Revision comparison data
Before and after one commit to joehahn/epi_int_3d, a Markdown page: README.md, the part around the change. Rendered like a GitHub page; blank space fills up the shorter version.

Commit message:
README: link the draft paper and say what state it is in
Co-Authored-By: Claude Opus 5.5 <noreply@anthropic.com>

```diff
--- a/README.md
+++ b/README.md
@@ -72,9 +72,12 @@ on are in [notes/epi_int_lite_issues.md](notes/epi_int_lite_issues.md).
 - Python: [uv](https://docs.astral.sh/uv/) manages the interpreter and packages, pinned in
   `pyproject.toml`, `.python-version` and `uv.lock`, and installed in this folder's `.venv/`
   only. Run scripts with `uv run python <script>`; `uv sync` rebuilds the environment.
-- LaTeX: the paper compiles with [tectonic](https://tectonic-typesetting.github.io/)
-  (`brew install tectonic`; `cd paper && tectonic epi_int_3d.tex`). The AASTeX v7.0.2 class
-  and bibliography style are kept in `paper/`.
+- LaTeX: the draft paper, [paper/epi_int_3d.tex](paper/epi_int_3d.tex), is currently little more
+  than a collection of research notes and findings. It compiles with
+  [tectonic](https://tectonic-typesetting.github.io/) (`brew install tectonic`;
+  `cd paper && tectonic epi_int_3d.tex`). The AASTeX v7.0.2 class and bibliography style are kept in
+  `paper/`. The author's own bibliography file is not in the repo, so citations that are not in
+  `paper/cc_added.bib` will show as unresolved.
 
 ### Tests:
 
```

---

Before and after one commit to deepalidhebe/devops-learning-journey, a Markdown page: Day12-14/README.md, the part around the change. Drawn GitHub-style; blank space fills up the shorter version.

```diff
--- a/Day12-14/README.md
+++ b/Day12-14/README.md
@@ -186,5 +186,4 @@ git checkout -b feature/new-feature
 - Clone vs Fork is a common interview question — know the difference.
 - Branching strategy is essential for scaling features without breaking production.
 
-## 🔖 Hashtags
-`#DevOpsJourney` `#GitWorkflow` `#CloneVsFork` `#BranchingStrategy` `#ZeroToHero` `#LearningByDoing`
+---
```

▶ PROBLEM TO SOLVE
For each line of the entries that contains the word "page", make a copy.

▶ ANSWER BOX
Before and after one commit to joehahn/epi_int_3d, a Markdown page: README.md, the part around the change. Rendered like a GitHub page; blank space fills up the shorter version.
Before and after one commit to deepalidhebe/devops-learning-journey, a Markdown page: Day12-14/README.md, the part around the change. Drawn GitHub-style; blank space fills up the shorter version.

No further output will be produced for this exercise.